* [GIVEN RECORDS]
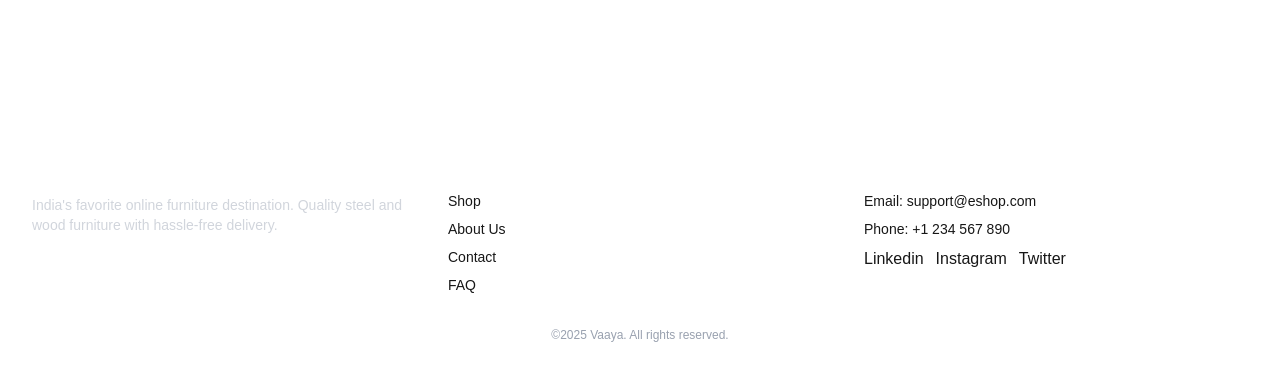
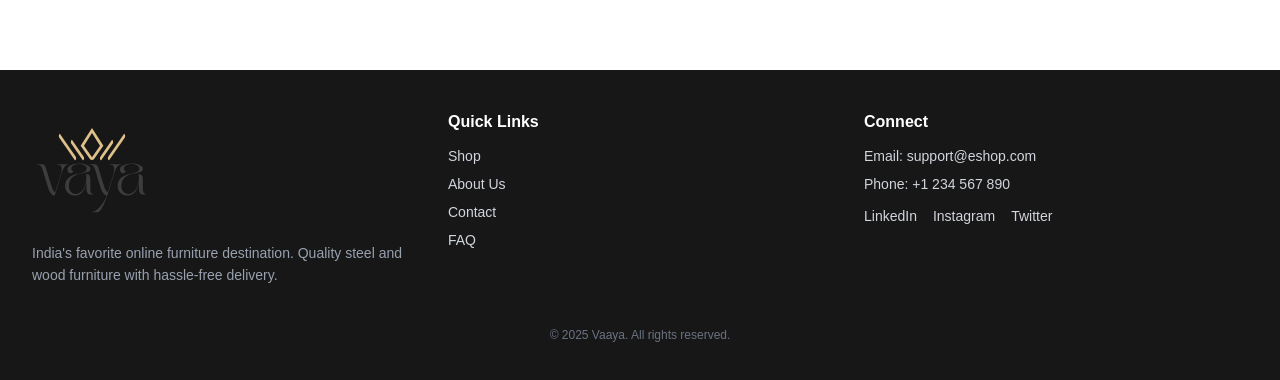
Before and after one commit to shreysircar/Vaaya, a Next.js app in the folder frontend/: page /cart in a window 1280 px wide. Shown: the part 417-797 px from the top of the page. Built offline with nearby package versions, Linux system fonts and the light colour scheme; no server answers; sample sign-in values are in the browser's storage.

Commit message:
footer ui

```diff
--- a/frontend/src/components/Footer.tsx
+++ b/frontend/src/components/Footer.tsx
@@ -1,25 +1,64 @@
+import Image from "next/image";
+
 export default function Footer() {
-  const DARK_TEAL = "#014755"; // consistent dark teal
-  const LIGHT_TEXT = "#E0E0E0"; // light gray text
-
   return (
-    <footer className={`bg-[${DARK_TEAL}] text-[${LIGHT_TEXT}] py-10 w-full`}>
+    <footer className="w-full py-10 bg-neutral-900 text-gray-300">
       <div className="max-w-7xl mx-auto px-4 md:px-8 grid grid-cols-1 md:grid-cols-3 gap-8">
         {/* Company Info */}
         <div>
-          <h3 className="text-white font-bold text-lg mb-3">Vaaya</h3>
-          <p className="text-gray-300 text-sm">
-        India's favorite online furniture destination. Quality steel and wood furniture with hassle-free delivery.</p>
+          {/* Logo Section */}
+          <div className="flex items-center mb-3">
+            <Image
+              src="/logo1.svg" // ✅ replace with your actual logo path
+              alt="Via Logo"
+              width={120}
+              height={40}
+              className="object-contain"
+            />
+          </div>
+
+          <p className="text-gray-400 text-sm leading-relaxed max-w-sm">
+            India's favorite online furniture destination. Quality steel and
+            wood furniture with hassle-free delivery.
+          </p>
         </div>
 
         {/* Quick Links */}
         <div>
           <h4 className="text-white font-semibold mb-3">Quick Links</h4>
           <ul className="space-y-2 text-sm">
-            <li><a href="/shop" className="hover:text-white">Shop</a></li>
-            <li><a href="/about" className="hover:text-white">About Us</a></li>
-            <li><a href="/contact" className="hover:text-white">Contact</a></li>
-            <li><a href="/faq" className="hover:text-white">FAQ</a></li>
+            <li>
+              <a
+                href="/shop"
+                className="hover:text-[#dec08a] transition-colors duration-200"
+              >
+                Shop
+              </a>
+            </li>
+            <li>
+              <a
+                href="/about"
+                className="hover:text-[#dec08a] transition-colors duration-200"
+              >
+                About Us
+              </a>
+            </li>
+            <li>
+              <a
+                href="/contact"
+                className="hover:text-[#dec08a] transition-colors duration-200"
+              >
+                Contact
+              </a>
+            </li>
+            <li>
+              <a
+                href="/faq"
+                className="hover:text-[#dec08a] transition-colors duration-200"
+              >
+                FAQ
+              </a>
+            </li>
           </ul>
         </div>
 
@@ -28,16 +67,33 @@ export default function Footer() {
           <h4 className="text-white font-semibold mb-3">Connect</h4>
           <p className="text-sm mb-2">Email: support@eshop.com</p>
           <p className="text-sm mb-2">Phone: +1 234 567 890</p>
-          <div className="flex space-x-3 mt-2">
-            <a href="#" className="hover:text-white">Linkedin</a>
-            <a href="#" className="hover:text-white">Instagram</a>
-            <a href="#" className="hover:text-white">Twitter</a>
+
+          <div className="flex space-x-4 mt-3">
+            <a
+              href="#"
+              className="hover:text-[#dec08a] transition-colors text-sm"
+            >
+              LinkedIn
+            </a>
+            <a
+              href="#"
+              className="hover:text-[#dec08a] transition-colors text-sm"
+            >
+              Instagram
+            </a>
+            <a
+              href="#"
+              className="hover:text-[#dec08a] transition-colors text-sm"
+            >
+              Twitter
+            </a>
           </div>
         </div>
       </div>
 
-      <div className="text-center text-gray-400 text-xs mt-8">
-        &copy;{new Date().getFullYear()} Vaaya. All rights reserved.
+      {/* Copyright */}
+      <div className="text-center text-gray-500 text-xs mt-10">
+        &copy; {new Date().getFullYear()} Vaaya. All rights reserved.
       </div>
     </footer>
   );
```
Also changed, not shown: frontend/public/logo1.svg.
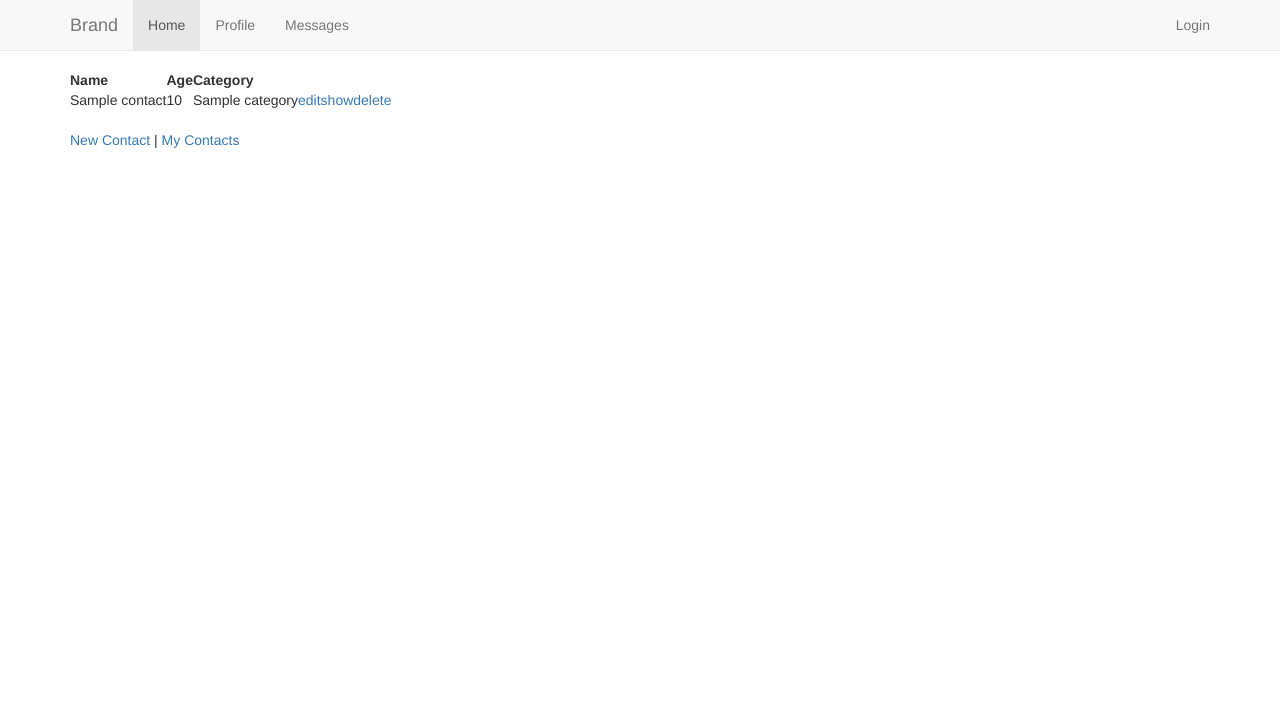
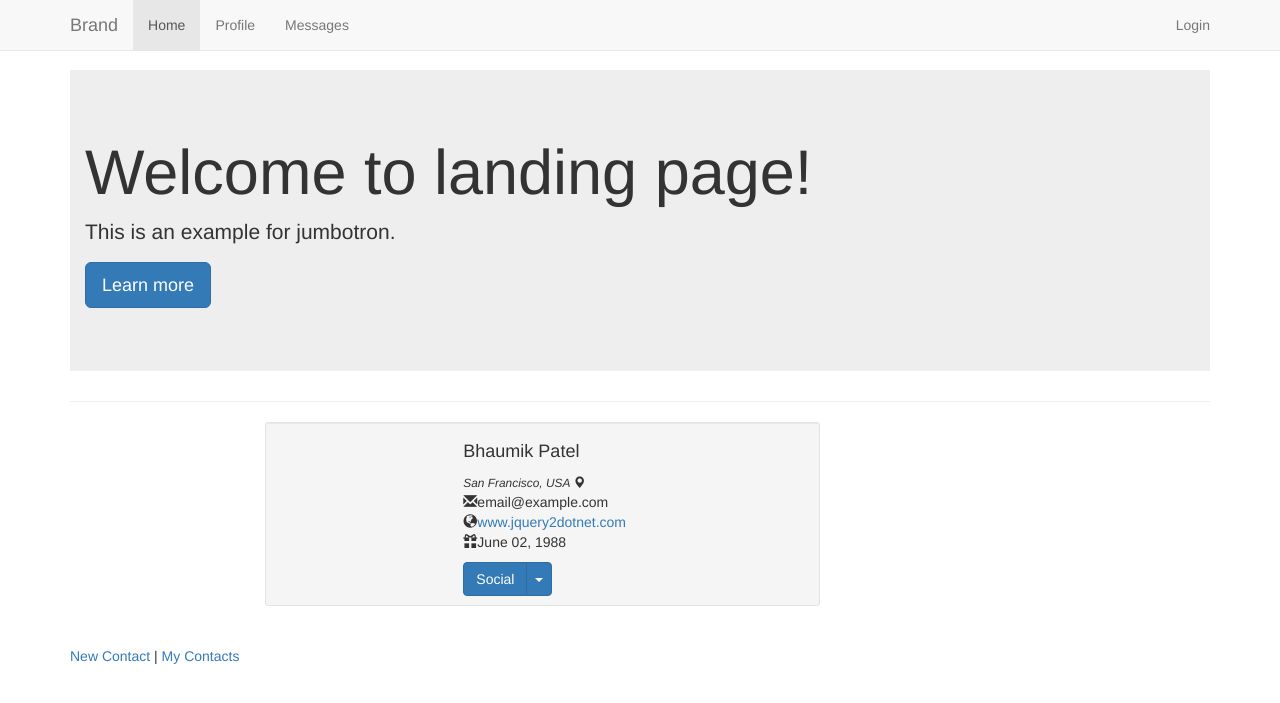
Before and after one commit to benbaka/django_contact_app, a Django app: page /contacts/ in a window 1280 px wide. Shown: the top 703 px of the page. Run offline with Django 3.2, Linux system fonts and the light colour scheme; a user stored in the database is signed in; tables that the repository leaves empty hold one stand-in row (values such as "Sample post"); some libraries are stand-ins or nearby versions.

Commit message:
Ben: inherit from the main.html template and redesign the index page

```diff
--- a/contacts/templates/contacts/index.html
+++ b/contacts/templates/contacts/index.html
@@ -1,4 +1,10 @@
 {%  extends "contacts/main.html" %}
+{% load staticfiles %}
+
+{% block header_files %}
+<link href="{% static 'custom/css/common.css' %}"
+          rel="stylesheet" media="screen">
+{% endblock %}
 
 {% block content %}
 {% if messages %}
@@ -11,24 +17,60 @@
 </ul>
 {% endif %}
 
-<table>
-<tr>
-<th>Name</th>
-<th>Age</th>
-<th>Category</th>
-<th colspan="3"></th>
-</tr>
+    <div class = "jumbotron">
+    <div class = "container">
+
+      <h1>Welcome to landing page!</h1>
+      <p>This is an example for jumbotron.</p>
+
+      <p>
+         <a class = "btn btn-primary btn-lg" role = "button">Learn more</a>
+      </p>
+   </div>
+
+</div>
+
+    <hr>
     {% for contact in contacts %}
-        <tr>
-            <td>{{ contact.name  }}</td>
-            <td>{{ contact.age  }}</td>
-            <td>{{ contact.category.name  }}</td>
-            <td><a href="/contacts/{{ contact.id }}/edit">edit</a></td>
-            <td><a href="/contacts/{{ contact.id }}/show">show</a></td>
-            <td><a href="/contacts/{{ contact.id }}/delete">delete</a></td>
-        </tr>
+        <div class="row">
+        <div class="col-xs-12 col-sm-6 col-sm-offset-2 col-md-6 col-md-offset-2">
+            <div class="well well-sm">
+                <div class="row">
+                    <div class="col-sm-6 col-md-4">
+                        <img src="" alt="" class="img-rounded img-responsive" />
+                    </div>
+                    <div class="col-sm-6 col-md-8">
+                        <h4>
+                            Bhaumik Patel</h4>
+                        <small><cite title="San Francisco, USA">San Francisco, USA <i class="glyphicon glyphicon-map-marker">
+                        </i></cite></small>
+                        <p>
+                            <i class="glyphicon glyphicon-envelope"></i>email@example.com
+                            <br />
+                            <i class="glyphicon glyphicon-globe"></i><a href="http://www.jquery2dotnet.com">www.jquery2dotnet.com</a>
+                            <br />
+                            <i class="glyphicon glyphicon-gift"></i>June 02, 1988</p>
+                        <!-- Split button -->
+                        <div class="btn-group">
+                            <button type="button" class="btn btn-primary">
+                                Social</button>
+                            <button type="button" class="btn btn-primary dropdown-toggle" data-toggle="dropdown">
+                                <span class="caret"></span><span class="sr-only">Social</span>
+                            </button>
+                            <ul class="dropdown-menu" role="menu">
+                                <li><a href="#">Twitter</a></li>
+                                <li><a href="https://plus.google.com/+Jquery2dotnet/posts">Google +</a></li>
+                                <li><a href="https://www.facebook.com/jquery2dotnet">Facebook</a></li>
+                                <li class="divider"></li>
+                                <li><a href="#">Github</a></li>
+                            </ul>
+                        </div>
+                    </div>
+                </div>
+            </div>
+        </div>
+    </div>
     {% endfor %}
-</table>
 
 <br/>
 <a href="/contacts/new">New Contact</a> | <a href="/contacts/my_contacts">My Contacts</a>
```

* [TO DO] What is needed is every line from the data above that includes the string "dropdown", copied out.

* [WORKED SOLUTION]
+                            <button type="button" class="btn btn-primary dropdown-toggle" data-toggle="dropdown">
+                            <ul class="dropdown-menu" role="menu">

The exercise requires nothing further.